“Others accepted union membership so as to ensure that the management take up their issues and engage in discussions with the union,” he added, contending that the development could provoke the management into dismissing those who joined the union.
“In that case, the union will obviously fight the termination,” he added.
The BACI employees’ union is currently demanding wage revision – pending since 20 months – for both the permanent staff and contractual staff, along with wage parity and medical insurance for the latter.
BACI’s example, certainly a welcoming one, however brings to the fore serious challenges in effectively enabling the contract labour to exercise their collective bargaining power.
How to unionise workers who are in one factory today and another the next day? How to balance the interests of the much-exploited contract staff under one banner along with permanent employees who enjoy higher salaries and often carry their economic self-interest? These are some questions that need to be tackled.

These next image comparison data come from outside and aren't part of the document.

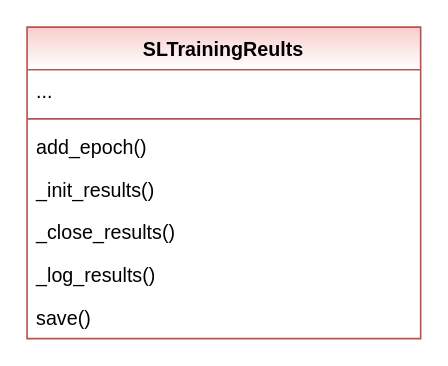
This is page "Results" (4 of 4) of doc/rtd/content/04_appendices/appendix2/sub/core/mlpro_sl/images/Supervised learning.drawio from fhswf/MLPro, a draw.io file, before an edit. Source tidied: cells renumbered, new cells numbered last; positions are measured from the earlier drawing's top-left corner, leaving out a move shared by most shapes. Both pictures are drawn from the tidied source at 164%, with x=0, y=0 at pixel (26, 26).
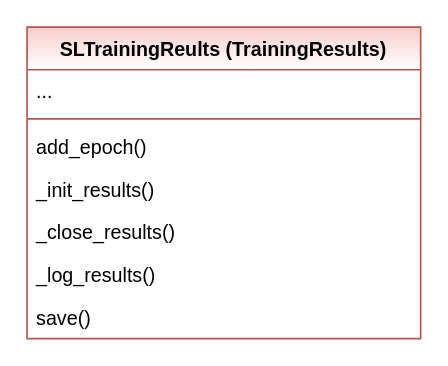
After the change.

The edit, as a diff of the source:
```diff
@@
 <mxGraphModel>
   <root>
     <mxCell id="0" />
     <mxCell id="1" parent="0" />
-    <mxCell id="2" value="SLTrainingReults" style="swimlane;fontStyle=1;align=center;verticalAlign=top;horizontal=1;startSize=26;fillColor=#f8cecc;strokeColor=#b85450;gradientColor=#FFFFFF;" parent="1" vertex="1">
+    <mxCell id="2" value="SLTrainingReults (TrainingResults)" style="swimlane;fontStyle=1;align=center;verticalAlign=top;horizontal=1;startSize=26;fillColor=#f8cecc;strokeColor=#b85450;gradientColor=#FFFFFF;" parent="1" vertex="1">
       <mxGeometry width="240" height="190" as="geometry" />
     </mxCell>
     <mxCell id="3" value="..." style="text;strokeColor=none;fillColor=none;align=left;verticalAlign=top;spacingLeft=4;spacingRight=4;overflow=hidden;" parent="2" vertex="1">
       <mxGeometry y="26" width="240" height="26" as="geometry" />
     </mxCell>
     <mxCell id="4" style="line;strokeWidth=1;fillColor=none;align=left;verticalAlign=middle;spacingTop=-1;spacingLeft=3;spacingRight=3;labelPosition=right;strokeColor=inherit;" parent="2" vertex="1">
       <mxGeometry y="52" width="240" height="8" as="geometry" />
     </mxCell>
     <mxCell id="5" value="add_epoch()" style="text;strokeColor=none;fillColor=none;align=left;verticalAlign=top;spacingLeft=4;spacingRight=4;overflow=hidden;" parent="2" vertex="1">
       <mxGeometry y="60" width="240" height="26" as="geometry" />
     </mxCell>
     <mxCell id="6" value="_init_results()" style="text;strokeColor=none;fillColor=none;align=left;verticalAlign=top;spacingLeft=4;spacingRight=4;overflow=hidden;" parent="2" vertex="1">
       <mxGeometry y="86" width="240" height="26" as="geometry" />
     </mxCell>
     <mxCell id="7" value="_close_results()" style="text;strokeColor=none;fillColor=none;align=left;verticalAlign=top;spacingLeft=4;spacingRight=4;overflow=hidden;" parent="2" vertex="1">
       <mxGeometry y="112" width="240" height="26" as="geometry" />
     </mxCell>
     <mxCell id="8" value="_log_results()" style="text;strokeColor=none;fillColor=none;align=left;verticalAlign=top;spacingLeft=4;spacingRight=4;overflow=hidden;" parent="2" vertex="1">
       <mxGeometry y="138" width="240" height="26" as="geometry" />
     </mxCell>
     <mxCell id="9" value="save()" style="text;strokeColor=none;fillColor=none;align=left;verticalAlign=top;spacingLeft=4;spacingRight=4;overflow=hidden;" parent="2" vertex="1">
       <mxGeometry y="164" width="240" height="26" as="geometry" />
     </mxCell>
   </root>
 </mxGraphModel>
```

Is bringing together contract workers within an area-based union a way out? Anant Vats of Automobile Industry Contract Workers Union (AIAWU), however, feels this is strategy that would have “practical significance”.
“The growing numbers of footloose workers, who are employed on contractual basis, need a body that represents them at a sectoral level. This will ensure that the form in which they are politically organised bears some bargaining power,” which stays independent of the permanent employees, Vats says.
AIAWU has been working on these lines in the past few years and says it has grown its presence considerably in Manesar, along with in other nearby industrial towns such as Bawal in Haryana and Rajasthan’s Neemrana.
Some ‘Lessons’ From Past
Last November, Manesar was shook by an unrest that had successfully left a dent on the spirit of the labour struggles.
Nearly 2,500 contract workers at Honda Motorcycle and Scooter India (HMSI) had occupied the company premises for 18 days, followed by an indefinite protest demonstration at a public ground in the town, which lasted almost four months.
Their demands: reinstatement of around 400 contract workers who were retrenched due “demand fluctuations and production adjustments,” in the company.
Unfortunately, the struggle ended with all the protesting contract workers submitting their resignations as part of a settlement between the contracting agencies and the Trade Union Council – which comprised representations from agitating contract workers, HMSI’s permanent employees union, and central trade unions, namely CITU and AITUC.
This episode, to some extent, highlighted the “tactical weakness” of existing unions in representing contract workers. Singh of CITU admitted this while speaking with Newsclick.
“Yes, the desired results couldn’t have been achieved then. But the economic conditions of the industry also played a role in it,” he said, referring to the economic slowdown that had triggered job-losses and wage cuts across the country.
Going forward, Singh was hopeful that the right “lessons” for the future will be drawn out of this episode among fresh challenges facing the trade union movement after the recent enactment of new corporate-friendly labour laws.